● Work instructions
Report every line from the following entries that contains the string "html".

[Opening Available data section]

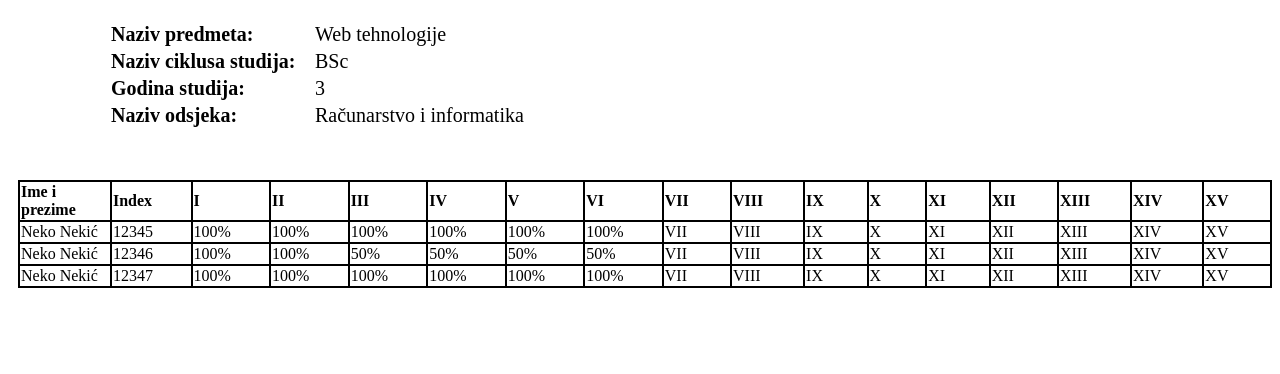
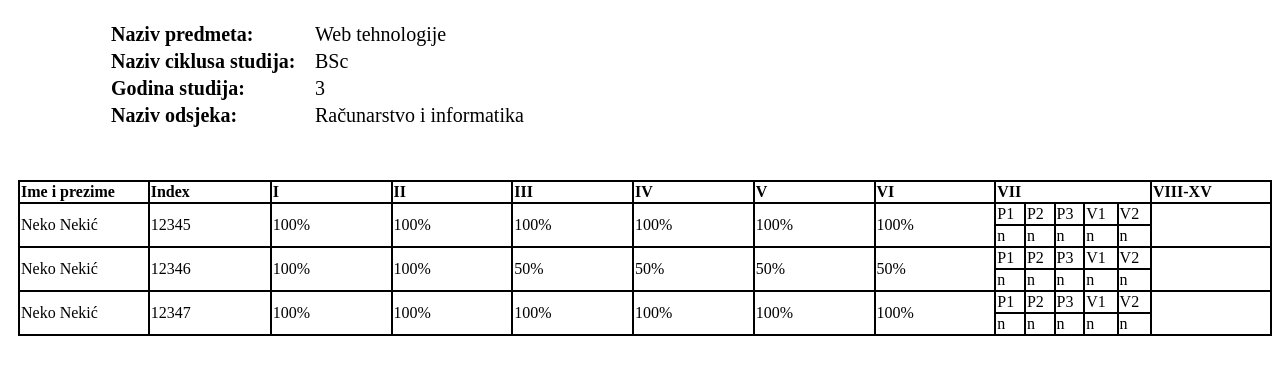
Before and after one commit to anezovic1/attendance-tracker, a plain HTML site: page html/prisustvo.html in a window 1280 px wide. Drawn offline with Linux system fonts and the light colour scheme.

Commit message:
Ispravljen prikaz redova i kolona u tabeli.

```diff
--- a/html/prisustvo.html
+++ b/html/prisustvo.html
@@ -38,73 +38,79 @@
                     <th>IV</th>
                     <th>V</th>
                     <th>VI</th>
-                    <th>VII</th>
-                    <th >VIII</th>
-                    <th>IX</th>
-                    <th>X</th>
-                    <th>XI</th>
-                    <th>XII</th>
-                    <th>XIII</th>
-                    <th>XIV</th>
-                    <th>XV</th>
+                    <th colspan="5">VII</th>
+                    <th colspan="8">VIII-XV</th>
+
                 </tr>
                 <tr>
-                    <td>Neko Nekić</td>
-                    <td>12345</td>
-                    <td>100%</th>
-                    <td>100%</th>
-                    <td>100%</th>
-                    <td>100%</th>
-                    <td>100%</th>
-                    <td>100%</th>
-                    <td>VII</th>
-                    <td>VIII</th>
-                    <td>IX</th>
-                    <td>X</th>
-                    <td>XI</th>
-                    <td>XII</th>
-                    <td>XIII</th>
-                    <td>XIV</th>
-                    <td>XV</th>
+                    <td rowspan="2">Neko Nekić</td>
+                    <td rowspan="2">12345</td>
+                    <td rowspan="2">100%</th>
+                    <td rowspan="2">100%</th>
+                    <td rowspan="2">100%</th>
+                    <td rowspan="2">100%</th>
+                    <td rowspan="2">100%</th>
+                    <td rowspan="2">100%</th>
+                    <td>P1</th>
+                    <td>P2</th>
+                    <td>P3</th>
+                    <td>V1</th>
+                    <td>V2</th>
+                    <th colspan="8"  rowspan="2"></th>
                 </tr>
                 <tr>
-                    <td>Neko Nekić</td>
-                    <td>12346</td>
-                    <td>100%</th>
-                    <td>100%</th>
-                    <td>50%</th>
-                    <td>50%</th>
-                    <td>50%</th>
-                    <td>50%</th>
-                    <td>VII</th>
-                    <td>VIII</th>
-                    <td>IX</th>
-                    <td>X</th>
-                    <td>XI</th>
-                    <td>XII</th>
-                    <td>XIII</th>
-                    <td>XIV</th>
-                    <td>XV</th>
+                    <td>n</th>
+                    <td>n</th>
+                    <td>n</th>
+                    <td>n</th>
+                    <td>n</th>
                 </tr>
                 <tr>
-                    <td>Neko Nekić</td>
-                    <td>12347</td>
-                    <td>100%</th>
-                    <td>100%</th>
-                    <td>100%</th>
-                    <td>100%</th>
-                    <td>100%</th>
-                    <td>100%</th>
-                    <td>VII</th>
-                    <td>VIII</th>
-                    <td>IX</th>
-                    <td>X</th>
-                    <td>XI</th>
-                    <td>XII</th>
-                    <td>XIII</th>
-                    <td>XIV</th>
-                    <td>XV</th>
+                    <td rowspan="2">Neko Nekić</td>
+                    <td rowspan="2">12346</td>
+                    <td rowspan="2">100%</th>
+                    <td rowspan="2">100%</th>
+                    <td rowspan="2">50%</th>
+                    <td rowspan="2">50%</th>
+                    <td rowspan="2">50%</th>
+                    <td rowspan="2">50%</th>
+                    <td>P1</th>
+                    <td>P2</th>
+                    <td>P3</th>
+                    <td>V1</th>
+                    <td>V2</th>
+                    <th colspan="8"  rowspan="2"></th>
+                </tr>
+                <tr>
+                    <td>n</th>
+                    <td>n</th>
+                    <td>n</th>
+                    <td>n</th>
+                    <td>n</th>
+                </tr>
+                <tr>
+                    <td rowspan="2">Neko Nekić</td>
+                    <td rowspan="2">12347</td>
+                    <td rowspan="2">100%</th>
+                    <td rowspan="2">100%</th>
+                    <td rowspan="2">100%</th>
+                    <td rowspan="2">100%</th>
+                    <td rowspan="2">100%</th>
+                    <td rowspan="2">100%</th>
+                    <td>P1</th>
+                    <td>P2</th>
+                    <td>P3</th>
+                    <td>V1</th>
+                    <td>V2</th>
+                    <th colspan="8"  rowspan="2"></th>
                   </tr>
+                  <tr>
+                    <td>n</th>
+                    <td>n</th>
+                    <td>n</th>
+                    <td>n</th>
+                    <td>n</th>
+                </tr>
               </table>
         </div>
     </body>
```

[Closing Available data section]

● Reply to the exercise
Before and after one commit to anezovic1/attendance-tracker, a plain HTML site: page html/prisustvo.html in a window 1280 px wide. Drawn offline with Linux system fonts and the light colour scheme.
--- a/html/prisustvo.html
+++ b/html/prisustvo.html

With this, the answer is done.